ASSIGNMENT: Find how many lines in the material below contain the word "after" and give only that number.

PROVIDED ENTRIES:
__________________________________________________

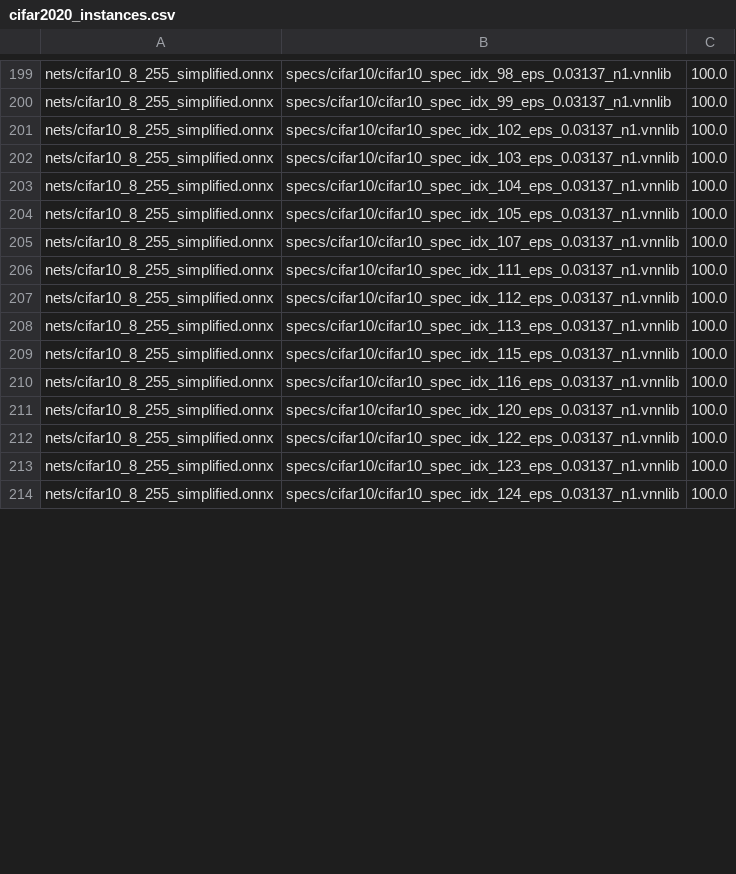
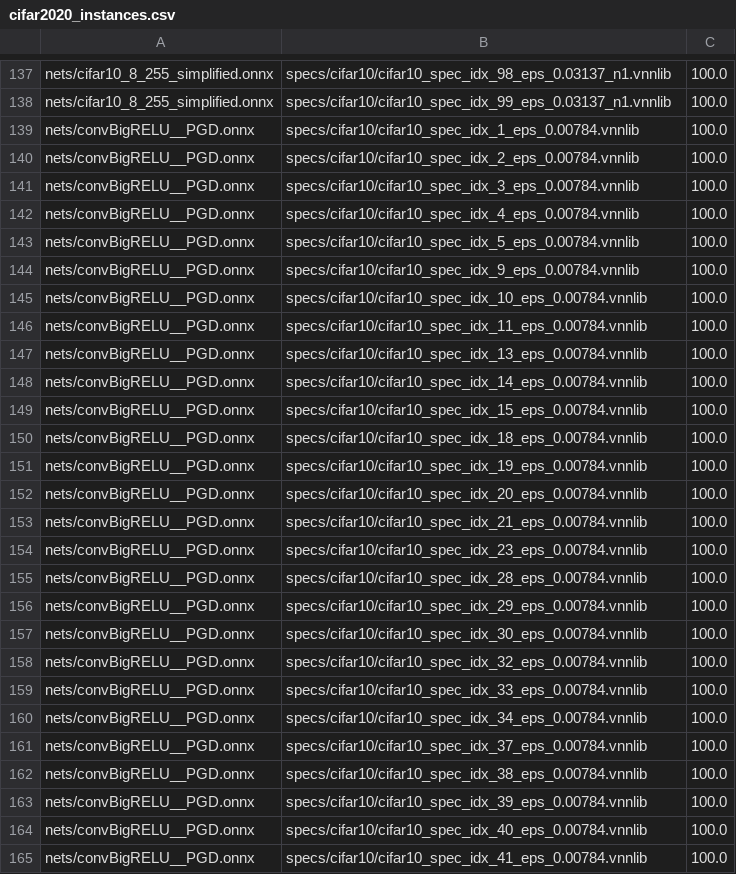
Before and after one commit to stanleybak/vnncomp2021, a CSV file: benchmarks/cifar2020/cifar2020_instances.csv, drawn as a sheet; only a part is shown, gaps mark what is left out; the diff covers the shown part only.

Commit message:
Add capability generate specs after last years GGN scheme

```diff
--- a/benchmarks/cifar2020/cifar2020_instances.csv
+++ b/benchmarks/cifar2020/cifar2020_instances.csv
@@ -200,15 +138,28 @@ nets/cifar10_8_255_simplified.onnx,specs/cifar10/cifar10_spec_idx_98_eps_0.03137
 nets/cifar10_8_255_simplified.onnx,specs/cifar10/cifar10_spec_idx_99_eps_0.03137_n1.vnnlib,100.0
-nets/cifar10_8_255_simplified.onnx,specs/cifar10/cifar10_spec_idx_102_eps_0.03137_n1.vnnlib,100.0
-nets/cifar10_8_255_simplified.onnx,specs/cifar10/cifar10_spec_idx_103_eps_0.03137_n1.vnnlib,100.0
-nets/cifar10_8_255_simplified.onnx,specs/cifar10/cifar10_spec_idx_104_eps_0.03137_n1.vnnlib,100.0
-nets/cifar10_8_255_simplified.onnx,specs/cifar10/cifar10_spec_idx_105_eps_0.03137_n1.vnnlib,100.0
-nets/cifar10_8_255_simplified.onnx,specs/cifar10/cifar10_spec_idx_107_eps_0.03137_n1.vnnlib,100.0
-nets/cifar10_8_255_simplified.onnx,specs/cifar10/cifar10_spec_idx_111_eps_0.03137_n1.vnnlib,100.0
-nets/cifar10_8_255_simplified.onnx,specs/cifar10/cifar10_spec_idx_112_eps_0.03137_n1.vnnlib,100.0
-nets/cifar10_8_255_simplified.onnx,specs/cifar10/cifar10_spec_idx_113_eps_0.03137_n1.vnnlib,100.0
-nets/cifar10_8_255_simplified.onnx,specs/cifar10/cifar10_spec_idx_115_eps_0.03137_n1.vnnlib,100.0
-nets/cifar10_8_255_simplified.onnx,specs/cifar10/cifar10_spec_idx_116_eps_0.03137_n1.vnnlib,100.0
-nets/cifar10_8_255_simplified.onnx,specs/cifar10/cifar10_spec_idx_120_eps_0.03137_n1.vnnlib,100.0
-nets/cifar10_8_255_simplified.onnx,specs/cifar10/cifar10_spec_idx_122_eps_0.03137_n1.vnnlib,100.0
-nets/cifar10_8_255_simplified.onnx,specs/cifar10/cifar10_spec_idx_123_eps_0.03137_n1.vnnlib,100.0
-nets/cifar10_8_255_simplified.onnx,specs/cifar10/cifar10_spec_idx_124_eps_0.03137_n1.vnnlib,100.0
+nets/convBigRELU__PGD.onnx,specs/cifar10/cifar10_spec_idx_1_eps_0.00784.vnnlib,100.0
+nets/convBigRELU__PGD.onnx,specs/cifar10/cifar10_spec_idx_2_eps_0.00784.vnnlib,100.0
+nets/convBigRELU__PGD.onnx,specs/cifar10/cifar10_spec_idx_3_eps_0.00784.vnnlib,100.0
+nets/convBigRELU__PGD.onnx,specs/cifar10/cifar10_spec_idx_4_eps_0.00784.vnnlib,100.0
+nets/convBigRELU__PGD.onnx,specs/cifar10/cifar10_spec_idx_5_eps_0.00784.vnnlib,100.0
+nets/convBigRELU__PGD.onnx,specs/cifar10/cifar10_spec_idx_9_eps_0.00784.vnnlib,100.0
+nets/convBigRELU__PGD.onnx,specs/cifar10/cifar10_spec_idx_10_eps_0.00784.vnnlib,100.0
+nets/convBigRELU__PGD.onnx,specs/cifar10/cifar10_spec_idx_11_eps_0.00784.vnnlib,100.0
+nets/convBigRELU__PGD.onnx,specs/cifar10/cifar10_spec_idx_13_eps_0.00784.vnnlib,100.0
+nets/convBigRELU__PGD.onnx,specs/cifar10/cifar10_spec_idx_14_eps_0.00784.vnnlib,100.0
+nets/convBigRELU__PGD.onnx,specs/cifar10/cifar10_spec_idx_15_eps_0.00784.vnnlib,100.0
+nets/convBigRELU__PGD.onnx,specs/cifar10/cifar10_spec_idx_18_eps_0.00784.vnnlib,100.0
+nets/convBigRELU__PGD.onnx,specs/cifar10/cifar10_spec_idx_19_eps_0.00784.vnnlib,100.0
+nets/convBigRELU__PGD.onnx,specs/cifar10/cifar10_spec_idx_20_eps_0.00784.vnnlib,100.0
+nets/convBigRELU__PGD.onnx,specs/cifar10/cifar10_spec_idx_21_eps_0.00784.vnnlib,100.0
+nets/convBigRELU__PGD.onnx,specs/cifar10/cifar10_spec_idx_23_eps_0.00784.vnnlib,100.0
+nets/convBigRELU__PGD.onnx,specs/cifar10/cifar10_spec_idx_28_eps_0.00784.vnnlib,100.0
+nets/convBigRELU__PGD.onnx,specs/cifar10/cifar10_spec_idx_29_eps_0.00784.vnnlib,100.0
+nets/convBigRELU__PGD.onnx,specs/cifar10/cifar10_spec_idx_30_eps_0.00784.vnnlib,100.0
+nets/convBigRELU__PGD.onnx,specs/cifar10/cifar10_spec_idx_32_eps_0.00784.vnnlib,100.0
+nets/convBigRELU__PGD.onnx,specs/cifar10/cifar10_spec_idx_33_eps_0.00784.vnnlib,100.0
+nets/convBigRELU__PGD.onnx,specs/cifar10/cifar10_spec_idx_34_eps_0.00784.vnnlib,100.0
+nets/convBigRELU__PGD.onnx,specs/cifar10/cifar10_spec_idx_37_eps_0.00784.vnnlib,100.0
+nets/convBigRELU__PGD.onnx,specs/cifar10/cifar10_spec_idx_38_eps_0.00784.vnnlib,100.0
+nets/convBigRELU__PGD.onnx,specs/cifar10/cifar10_spec_idx_39_eps_0.00784.vnnlib,100.0
+nets/convBigRELU__PGD.onnx,specs/cifar10/cifar10_spec_idx_40_eps_0.00784.vnnlib,100.0
+nets/convBigRELU__PGD.onnx,specs/cifar10/cifar10_spec_idx_41_eps_0.00784.vnnlib,100.0
```
Also changed, not shown: 10 added rows, 23 removed rows, 36 moved rows and 4 edited cells elsewhere in this file, 36 other files.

__________________________________________________

OUTPUT OF THE EXERCISE: 2